Elizabeth Phillips (Beatrice Copeland) has performed in Twelfth Night, Oliver!, White Christmas, Charlie and the Chocolate Factory, and Robin Goodfellow here at SAAC as well as several other student shows and vocal performances including El Dorado High School Oratorio. Betsy has enjoyed participating in 110 as she homeschools though the summer.
Tallis Kyle (Dolores Copeland) will wow us in her second-ever role on the SAAC stage. Last year’s Wizard of Oz was her debut performance and confirmed her love of theatre (which pleased her father of course). Tallis is seven years old and will be a second grader at Hugh Goodwin in the fall.
Jaime Ogle (Abigail Connolly) has performed at SAAC in last winter’s Miracle on 34th Street and in Odd Couple at SAU. With a full plate of four children to homeschool, Jaime enjoys her many creative outlets, which include illustration and photography as well. She looks forward to future productions!
Maggie Phillips (Tammie Faye Connolly) has been in Into The Woods, Alice in Wonderland, Oliver!, Robin Goodfellow, and 101 Dalmatians. Maggie loves to act and dance, and both she and SAAC are excited for her future performances.
Hayleigh Farish (Annie) will experience her first SAAC production this summer and is very excited! She was a student at Bravo Dance Studio for 16 years, and is now a sophomore at SAU where she is studying for her BSN and participates in the Phi Mu Sorority.

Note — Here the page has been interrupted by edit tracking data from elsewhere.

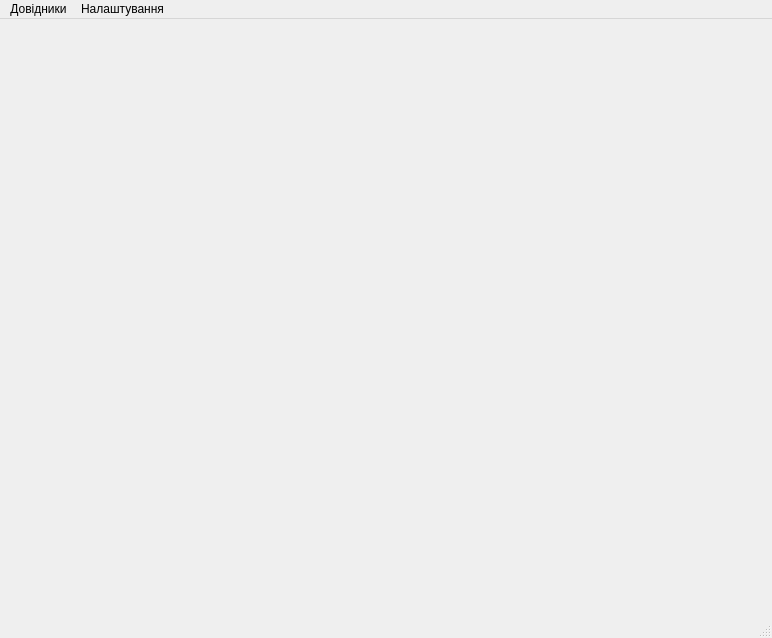
Qt form Gandalf/mainwindow.ui (rust3128/WhiteTower) before a commit.
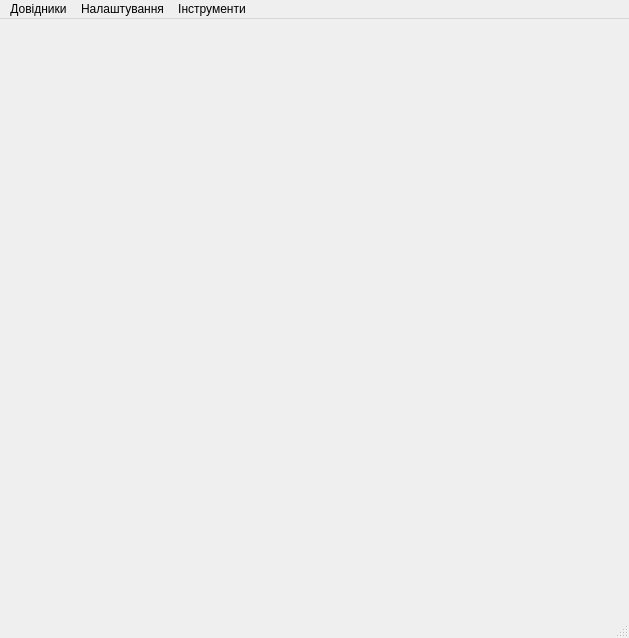
The same form after that commit. Icons and pictures are not drawn.

Diff of the .ui file:
```diff
--- a/Gandalf/mainwindow.ui
+++ b/Gandalf/mainwindow.ui
@@ -6,7 +6,7 @@
    <rect>
     <x>0</x>
     <y>0</y>
-    <width>772</width>
+    <width>629</width>
     <height>638</height>
    </rect>
   </property>
@@ -19,7 +19,7 @@
     <rect>
      <x>0</x>
      <y>0</y>
-     <width>772</width>
+     <width>629</width>
      <height>21</height>
     </rect>
    </property>
@@ -38,8 +38,15 @@
     <addaction name="action"/>
     <addaction name="actionExportTasks"/>
    </widget>
+   <widget class="QMenu" name="menuTools">
+    <property name="title">
+     <string>Інструменти</string>
+    </property>
+    <addaction name="actionOpenSyncMonitor"/>
+   </widget>
    <addaction name="menu"/>
    <addaction name="menuSettings"/>
+   <addaction name="menuTools"/>
   </widget>
   <widget class="QStatusBar" name="statusbar"/>
   <action name="actionUsers">
```
Left out of the diff: 5 changed lines with no effect on the pictures.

Music Director and Conductor SARAH STANKIEWICZ DAILEY
Assistant Director & Technical Director JUSTIN HOWARD